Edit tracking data
________________________________________

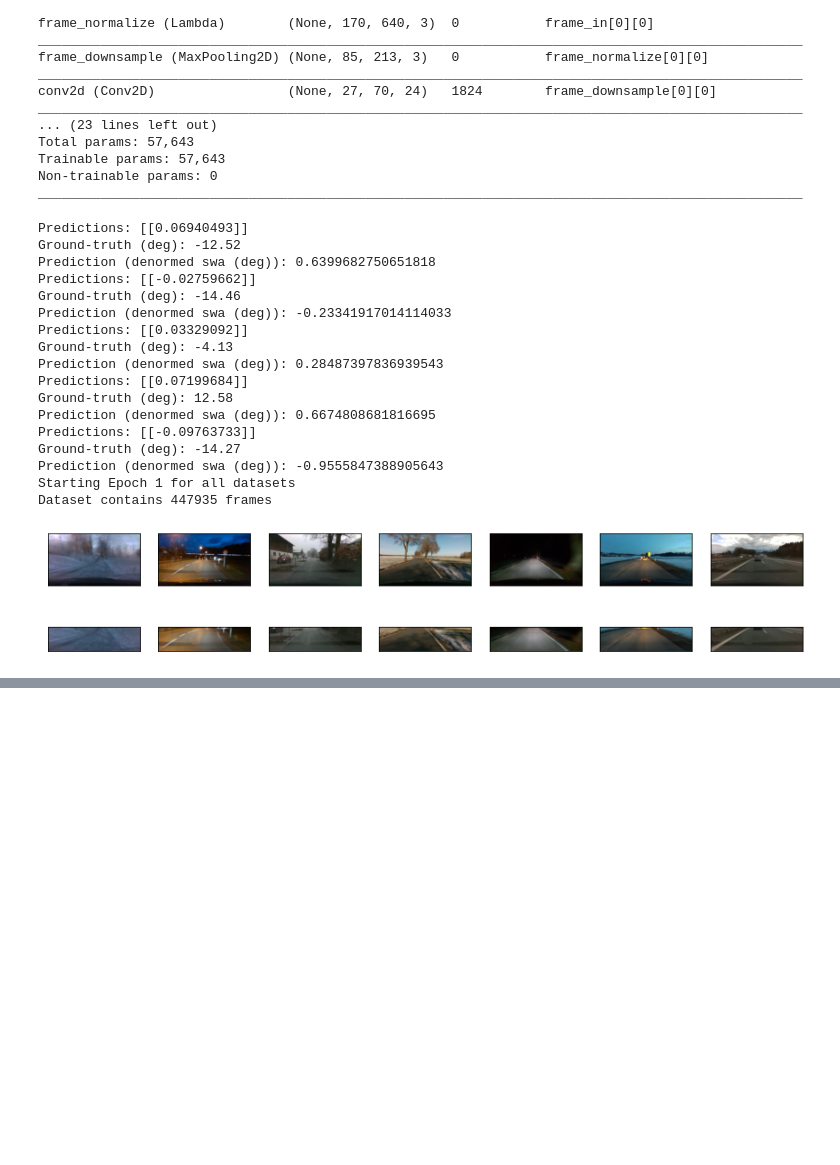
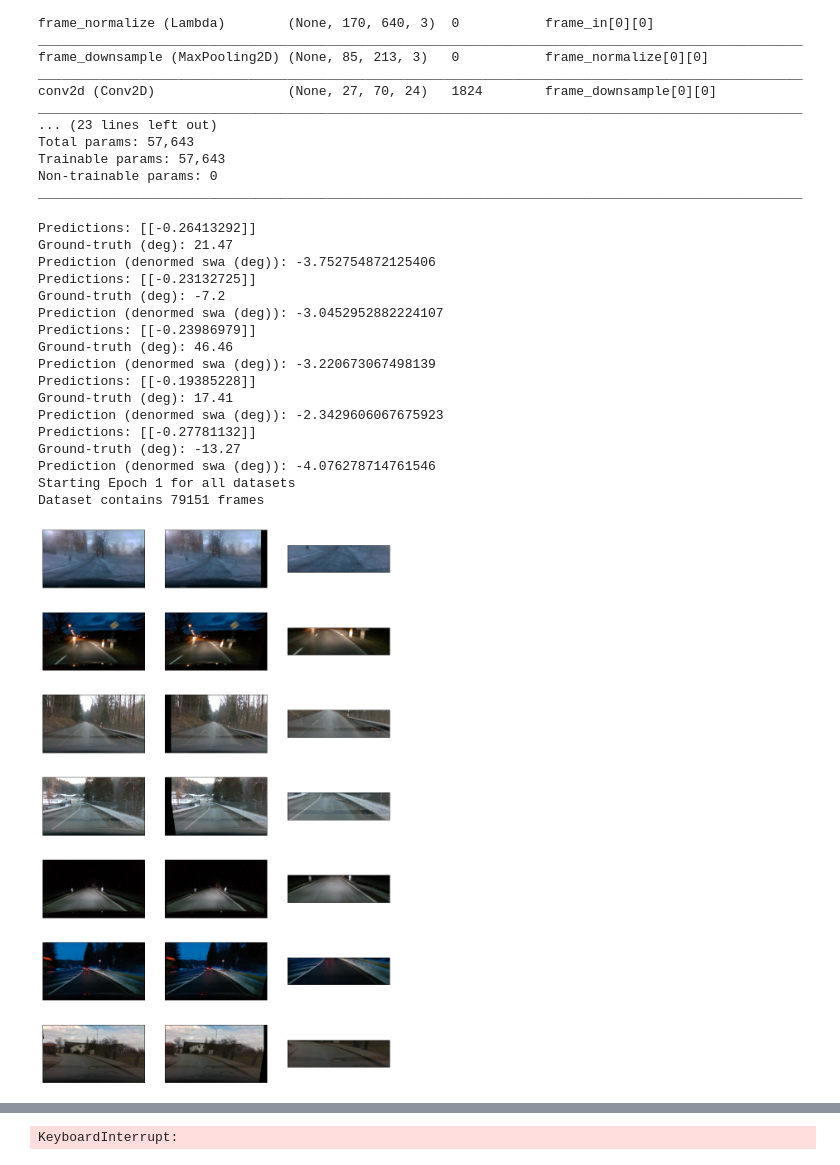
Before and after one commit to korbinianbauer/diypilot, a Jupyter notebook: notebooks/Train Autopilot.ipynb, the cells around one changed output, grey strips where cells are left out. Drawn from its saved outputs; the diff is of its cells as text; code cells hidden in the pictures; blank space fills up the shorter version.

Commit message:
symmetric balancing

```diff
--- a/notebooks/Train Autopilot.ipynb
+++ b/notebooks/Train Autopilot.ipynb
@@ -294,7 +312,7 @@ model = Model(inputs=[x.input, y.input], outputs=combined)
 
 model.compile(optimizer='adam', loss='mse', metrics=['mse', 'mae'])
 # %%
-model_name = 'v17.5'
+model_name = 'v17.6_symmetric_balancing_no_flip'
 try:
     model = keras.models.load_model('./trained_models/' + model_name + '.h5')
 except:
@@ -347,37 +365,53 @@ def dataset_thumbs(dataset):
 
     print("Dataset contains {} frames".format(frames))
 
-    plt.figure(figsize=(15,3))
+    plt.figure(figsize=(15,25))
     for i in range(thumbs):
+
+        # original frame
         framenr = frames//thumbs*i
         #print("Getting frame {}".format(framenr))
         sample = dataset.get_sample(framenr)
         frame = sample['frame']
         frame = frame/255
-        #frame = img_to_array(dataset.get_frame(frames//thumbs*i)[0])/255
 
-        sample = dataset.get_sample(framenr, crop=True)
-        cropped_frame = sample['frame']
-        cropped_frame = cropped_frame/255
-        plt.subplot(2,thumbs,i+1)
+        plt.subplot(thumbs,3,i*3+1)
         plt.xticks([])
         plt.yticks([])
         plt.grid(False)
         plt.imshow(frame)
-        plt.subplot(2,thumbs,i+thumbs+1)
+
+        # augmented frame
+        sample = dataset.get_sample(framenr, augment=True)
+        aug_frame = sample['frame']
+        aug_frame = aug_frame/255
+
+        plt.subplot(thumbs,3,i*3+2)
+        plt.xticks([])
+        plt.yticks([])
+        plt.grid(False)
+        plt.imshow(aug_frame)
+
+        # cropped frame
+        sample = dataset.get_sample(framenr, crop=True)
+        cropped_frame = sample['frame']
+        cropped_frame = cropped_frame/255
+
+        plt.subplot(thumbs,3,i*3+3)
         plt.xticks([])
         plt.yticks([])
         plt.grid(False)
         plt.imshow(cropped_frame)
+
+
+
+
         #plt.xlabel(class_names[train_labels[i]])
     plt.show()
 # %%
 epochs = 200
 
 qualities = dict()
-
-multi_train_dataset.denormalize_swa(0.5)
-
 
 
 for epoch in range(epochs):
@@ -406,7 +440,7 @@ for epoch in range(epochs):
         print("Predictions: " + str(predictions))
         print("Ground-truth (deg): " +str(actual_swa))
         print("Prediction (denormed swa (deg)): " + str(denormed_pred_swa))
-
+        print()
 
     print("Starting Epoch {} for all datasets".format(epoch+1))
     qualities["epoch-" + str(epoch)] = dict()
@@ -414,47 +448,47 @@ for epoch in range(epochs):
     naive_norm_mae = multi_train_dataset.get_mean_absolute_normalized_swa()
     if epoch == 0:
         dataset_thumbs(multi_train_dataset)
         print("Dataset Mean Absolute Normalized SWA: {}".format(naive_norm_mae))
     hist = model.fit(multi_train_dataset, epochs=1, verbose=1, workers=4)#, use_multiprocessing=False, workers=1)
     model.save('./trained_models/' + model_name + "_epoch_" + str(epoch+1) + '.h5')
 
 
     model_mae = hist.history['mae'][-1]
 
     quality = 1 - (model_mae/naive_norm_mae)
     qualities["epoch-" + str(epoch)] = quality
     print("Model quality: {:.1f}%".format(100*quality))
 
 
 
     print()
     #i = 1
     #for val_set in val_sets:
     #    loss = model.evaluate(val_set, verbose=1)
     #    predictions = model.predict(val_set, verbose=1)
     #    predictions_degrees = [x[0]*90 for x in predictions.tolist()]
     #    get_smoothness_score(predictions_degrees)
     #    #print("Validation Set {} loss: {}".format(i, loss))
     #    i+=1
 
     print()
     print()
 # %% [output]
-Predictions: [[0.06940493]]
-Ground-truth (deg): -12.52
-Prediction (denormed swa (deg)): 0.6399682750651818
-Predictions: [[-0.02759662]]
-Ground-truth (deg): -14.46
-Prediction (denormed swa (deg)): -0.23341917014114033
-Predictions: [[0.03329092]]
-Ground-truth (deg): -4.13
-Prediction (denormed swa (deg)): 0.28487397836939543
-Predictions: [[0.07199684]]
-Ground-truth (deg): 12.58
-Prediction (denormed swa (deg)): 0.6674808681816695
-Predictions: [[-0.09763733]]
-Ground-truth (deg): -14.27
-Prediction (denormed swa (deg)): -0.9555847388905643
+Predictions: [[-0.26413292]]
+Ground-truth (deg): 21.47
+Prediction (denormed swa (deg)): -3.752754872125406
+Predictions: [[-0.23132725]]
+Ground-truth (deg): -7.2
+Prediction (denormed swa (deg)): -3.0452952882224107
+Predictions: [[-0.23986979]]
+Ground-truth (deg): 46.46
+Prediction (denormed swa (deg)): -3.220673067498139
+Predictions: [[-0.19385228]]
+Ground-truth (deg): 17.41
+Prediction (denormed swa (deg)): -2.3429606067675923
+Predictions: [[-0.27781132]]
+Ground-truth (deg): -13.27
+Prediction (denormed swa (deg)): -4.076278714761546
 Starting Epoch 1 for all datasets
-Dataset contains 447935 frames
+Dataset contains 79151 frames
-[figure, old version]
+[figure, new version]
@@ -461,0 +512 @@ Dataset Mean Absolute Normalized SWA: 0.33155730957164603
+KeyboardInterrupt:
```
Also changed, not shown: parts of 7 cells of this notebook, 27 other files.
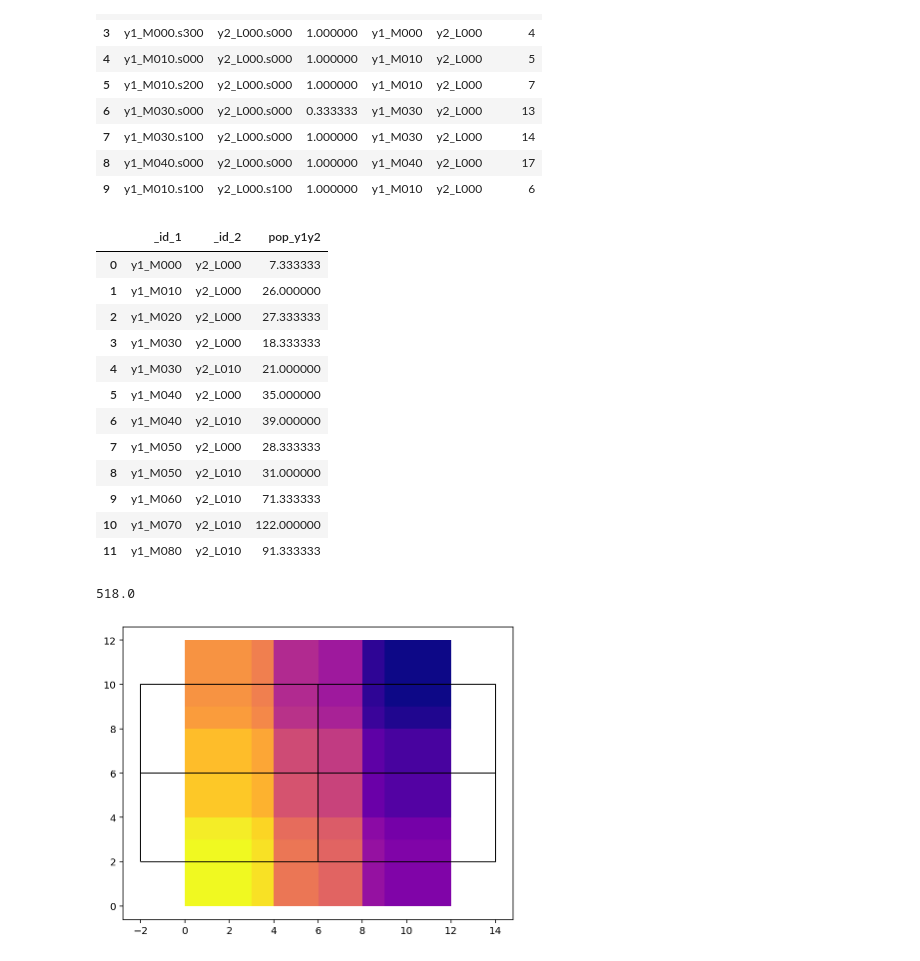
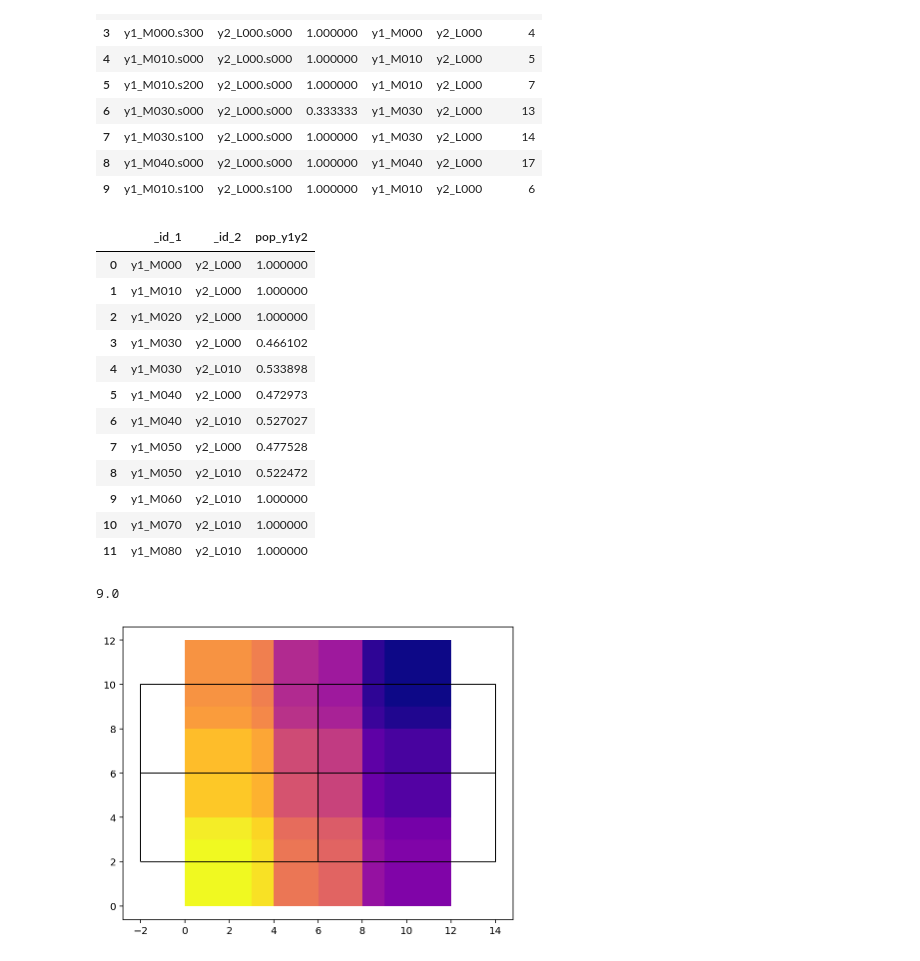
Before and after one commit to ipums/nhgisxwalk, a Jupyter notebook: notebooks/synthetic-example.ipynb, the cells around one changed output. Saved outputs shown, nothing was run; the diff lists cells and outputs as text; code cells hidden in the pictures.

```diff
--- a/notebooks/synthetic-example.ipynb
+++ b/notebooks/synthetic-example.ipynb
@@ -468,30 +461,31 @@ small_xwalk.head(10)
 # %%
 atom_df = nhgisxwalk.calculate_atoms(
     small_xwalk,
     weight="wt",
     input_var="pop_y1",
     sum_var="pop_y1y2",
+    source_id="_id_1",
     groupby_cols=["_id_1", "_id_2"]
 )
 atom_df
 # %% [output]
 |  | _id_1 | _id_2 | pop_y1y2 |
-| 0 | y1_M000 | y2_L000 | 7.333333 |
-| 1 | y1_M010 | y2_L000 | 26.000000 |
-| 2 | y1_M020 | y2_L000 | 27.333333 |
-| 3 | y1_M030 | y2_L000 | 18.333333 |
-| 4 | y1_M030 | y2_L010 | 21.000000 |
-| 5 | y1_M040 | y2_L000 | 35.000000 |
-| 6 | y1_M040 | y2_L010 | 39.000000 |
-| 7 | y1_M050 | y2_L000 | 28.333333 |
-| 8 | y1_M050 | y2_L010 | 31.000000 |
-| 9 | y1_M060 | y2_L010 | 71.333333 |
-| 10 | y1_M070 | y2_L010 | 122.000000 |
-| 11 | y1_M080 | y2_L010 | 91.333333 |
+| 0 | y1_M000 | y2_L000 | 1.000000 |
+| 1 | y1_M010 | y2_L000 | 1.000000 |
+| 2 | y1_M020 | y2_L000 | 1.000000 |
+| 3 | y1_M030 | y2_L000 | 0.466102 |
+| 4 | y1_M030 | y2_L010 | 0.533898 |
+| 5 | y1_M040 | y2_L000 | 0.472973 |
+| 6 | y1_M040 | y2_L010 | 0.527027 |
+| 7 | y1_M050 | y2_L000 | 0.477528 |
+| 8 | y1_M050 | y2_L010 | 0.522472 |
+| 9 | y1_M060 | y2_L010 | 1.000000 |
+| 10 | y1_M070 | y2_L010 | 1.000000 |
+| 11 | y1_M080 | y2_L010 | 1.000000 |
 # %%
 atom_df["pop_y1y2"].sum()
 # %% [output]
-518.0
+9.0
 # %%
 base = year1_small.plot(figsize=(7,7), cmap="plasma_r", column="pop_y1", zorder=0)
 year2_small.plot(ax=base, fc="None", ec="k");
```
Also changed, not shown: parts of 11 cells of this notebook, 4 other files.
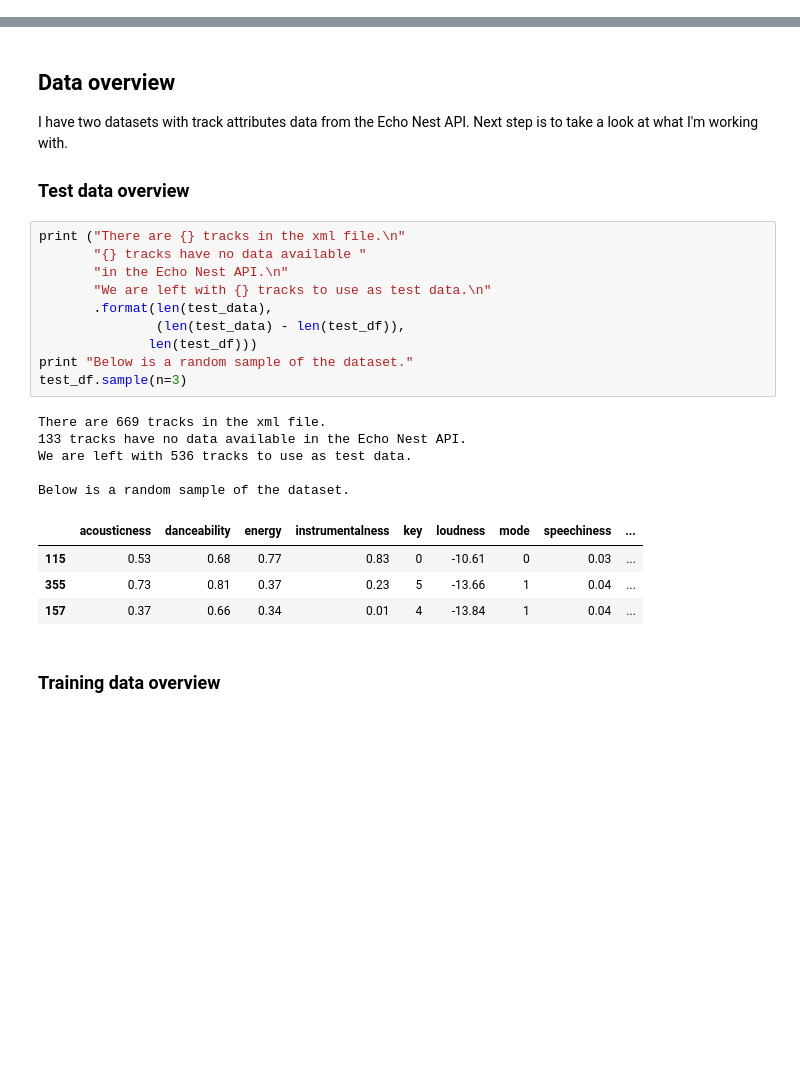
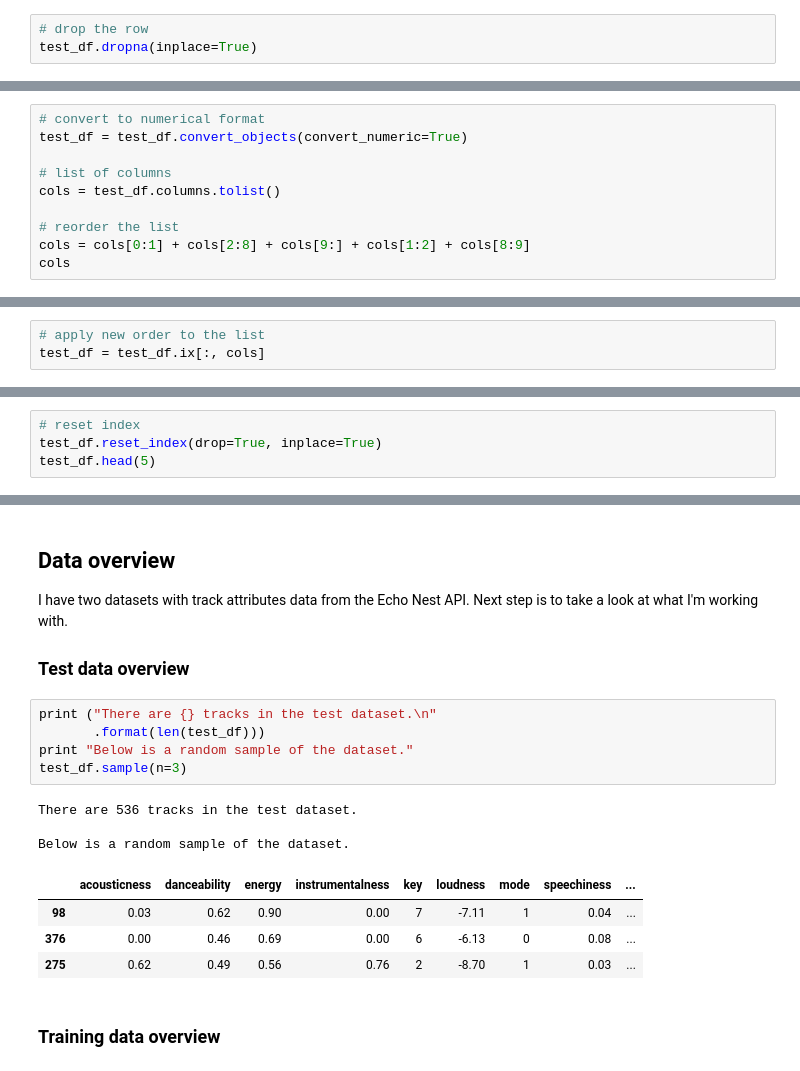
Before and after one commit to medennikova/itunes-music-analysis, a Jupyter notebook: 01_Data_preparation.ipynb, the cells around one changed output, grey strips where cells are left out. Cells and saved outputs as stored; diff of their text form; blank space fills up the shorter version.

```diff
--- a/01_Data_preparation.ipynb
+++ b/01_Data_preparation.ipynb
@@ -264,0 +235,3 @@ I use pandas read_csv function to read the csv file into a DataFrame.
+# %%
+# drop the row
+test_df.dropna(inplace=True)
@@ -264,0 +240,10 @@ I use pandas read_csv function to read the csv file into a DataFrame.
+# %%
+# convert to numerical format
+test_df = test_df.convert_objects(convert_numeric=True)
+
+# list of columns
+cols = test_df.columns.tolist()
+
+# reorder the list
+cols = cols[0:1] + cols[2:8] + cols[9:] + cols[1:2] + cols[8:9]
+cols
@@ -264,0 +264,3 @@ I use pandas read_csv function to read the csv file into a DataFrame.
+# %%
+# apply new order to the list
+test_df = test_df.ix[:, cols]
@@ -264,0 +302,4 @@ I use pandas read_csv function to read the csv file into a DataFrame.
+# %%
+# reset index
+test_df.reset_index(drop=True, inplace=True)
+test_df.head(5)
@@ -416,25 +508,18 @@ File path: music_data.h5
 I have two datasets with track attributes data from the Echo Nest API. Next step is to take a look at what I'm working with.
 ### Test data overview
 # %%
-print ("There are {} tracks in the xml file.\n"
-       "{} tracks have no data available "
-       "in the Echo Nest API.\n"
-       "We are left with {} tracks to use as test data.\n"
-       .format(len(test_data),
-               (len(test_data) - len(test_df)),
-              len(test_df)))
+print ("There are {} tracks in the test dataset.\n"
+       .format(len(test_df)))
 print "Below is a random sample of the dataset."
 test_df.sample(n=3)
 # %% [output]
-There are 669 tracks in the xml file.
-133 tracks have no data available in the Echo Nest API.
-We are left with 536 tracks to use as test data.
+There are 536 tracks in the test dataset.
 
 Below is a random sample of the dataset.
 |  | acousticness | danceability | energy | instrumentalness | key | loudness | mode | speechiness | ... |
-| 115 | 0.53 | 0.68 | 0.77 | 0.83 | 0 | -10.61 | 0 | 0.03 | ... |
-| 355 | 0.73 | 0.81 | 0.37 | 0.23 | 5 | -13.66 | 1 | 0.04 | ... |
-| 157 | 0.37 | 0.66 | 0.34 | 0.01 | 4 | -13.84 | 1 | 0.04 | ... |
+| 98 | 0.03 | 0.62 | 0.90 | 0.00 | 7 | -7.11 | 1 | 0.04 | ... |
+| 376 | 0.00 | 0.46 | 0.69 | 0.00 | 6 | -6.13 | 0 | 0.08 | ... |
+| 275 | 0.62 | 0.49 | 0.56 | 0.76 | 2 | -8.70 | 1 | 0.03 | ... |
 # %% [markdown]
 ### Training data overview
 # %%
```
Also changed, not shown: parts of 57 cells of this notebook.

________________________________________

Find each line in the data above with the word "grey", then copy it.

Before and after one commit to korbinianbauer/diypilot, a Jupyter notebook: notebooks/Train Autopilot.ipynb, the cells around one changed output, grey strips where cells are left out. Drawn from its saved outputs; the diff is of its cells as text; code cells hidden in the pictures; blank space fills up the shorter version.
Before and after one commit to medennikova/itunes-music-analysis, a Jupyter notebook: 01_Data_preparation.ipynb, the cells around one changed output, grey strips where cells are left out. Cells and saved outputs as stored; diff of their text form; blank space fills up the shorter version.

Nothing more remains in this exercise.